Description of the task: Go through the data and tally the lines that include "timestamp". The reply is that number alone.

Material to process:
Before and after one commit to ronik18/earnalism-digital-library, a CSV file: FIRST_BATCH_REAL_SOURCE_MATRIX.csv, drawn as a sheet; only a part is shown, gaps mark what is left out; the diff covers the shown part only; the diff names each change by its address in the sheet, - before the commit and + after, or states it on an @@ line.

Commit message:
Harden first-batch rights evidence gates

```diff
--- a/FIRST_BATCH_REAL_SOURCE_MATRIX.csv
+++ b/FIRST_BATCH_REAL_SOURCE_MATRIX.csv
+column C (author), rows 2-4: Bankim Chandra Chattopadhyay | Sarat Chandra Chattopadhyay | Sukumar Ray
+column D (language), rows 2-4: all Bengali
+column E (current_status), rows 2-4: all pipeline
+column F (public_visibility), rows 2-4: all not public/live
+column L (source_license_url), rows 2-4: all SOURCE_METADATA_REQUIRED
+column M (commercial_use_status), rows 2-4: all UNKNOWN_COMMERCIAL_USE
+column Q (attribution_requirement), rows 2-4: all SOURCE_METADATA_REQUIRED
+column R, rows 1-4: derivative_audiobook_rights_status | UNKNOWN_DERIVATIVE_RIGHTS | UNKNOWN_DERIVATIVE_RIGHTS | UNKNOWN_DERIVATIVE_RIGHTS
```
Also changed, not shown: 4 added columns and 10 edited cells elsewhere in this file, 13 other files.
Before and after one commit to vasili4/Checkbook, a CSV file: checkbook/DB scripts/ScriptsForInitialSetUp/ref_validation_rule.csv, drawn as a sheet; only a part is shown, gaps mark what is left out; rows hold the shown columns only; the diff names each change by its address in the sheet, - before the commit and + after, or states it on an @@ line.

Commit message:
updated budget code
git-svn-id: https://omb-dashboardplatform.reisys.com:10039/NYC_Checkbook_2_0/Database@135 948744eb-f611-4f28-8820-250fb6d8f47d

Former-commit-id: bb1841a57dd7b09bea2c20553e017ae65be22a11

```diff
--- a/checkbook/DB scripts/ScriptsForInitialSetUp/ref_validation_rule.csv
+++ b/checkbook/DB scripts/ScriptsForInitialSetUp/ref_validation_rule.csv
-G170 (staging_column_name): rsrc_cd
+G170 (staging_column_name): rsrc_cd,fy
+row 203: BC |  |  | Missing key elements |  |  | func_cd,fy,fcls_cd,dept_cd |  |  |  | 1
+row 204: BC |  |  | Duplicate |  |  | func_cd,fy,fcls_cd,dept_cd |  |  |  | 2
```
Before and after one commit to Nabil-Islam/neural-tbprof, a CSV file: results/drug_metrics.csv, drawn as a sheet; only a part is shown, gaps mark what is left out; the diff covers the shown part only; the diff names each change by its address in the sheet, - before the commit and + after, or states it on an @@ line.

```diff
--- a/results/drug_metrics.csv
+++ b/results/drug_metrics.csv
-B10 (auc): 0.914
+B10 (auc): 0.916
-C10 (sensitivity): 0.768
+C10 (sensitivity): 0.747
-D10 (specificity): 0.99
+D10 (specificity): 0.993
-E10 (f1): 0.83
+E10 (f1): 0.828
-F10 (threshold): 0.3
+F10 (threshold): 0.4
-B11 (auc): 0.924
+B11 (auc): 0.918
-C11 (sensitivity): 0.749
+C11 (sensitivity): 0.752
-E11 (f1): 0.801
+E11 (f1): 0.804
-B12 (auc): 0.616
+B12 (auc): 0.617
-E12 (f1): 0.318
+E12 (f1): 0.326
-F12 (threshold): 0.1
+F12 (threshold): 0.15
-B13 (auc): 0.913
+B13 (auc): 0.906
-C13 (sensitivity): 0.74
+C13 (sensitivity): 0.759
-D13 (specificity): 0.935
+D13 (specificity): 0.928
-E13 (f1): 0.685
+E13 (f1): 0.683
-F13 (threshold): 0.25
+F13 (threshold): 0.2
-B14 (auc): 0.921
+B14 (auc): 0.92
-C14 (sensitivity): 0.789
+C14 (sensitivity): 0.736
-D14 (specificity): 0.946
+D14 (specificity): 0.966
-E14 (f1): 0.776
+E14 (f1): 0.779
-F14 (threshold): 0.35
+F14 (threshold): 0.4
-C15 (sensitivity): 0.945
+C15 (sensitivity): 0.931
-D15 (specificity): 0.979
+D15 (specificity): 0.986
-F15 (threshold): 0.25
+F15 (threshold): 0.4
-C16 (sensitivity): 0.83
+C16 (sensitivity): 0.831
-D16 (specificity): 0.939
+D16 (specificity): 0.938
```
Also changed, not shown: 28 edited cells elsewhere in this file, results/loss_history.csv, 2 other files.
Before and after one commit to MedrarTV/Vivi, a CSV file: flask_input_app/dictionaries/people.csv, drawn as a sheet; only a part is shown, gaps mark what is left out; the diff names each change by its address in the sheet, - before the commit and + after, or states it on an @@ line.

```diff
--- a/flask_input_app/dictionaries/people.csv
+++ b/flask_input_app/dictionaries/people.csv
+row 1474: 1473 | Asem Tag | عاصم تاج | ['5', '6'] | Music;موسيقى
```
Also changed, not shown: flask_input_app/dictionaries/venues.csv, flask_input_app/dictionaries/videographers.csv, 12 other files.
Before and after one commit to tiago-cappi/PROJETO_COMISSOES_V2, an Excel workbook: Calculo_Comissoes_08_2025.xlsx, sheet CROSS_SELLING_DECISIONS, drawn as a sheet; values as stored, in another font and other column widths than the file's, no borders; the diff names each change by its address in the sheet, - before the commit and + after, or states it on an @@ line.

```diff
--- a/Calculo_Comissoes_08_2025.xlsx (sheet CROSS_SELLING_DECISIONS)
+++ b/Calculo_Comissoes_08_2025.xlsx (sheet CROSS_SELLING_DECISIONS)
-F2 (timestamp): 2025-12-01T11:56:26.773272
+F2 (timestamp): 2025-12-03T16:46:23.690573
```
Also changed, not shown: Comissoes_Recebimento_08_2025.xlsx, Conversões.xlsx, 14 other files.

Your response: 2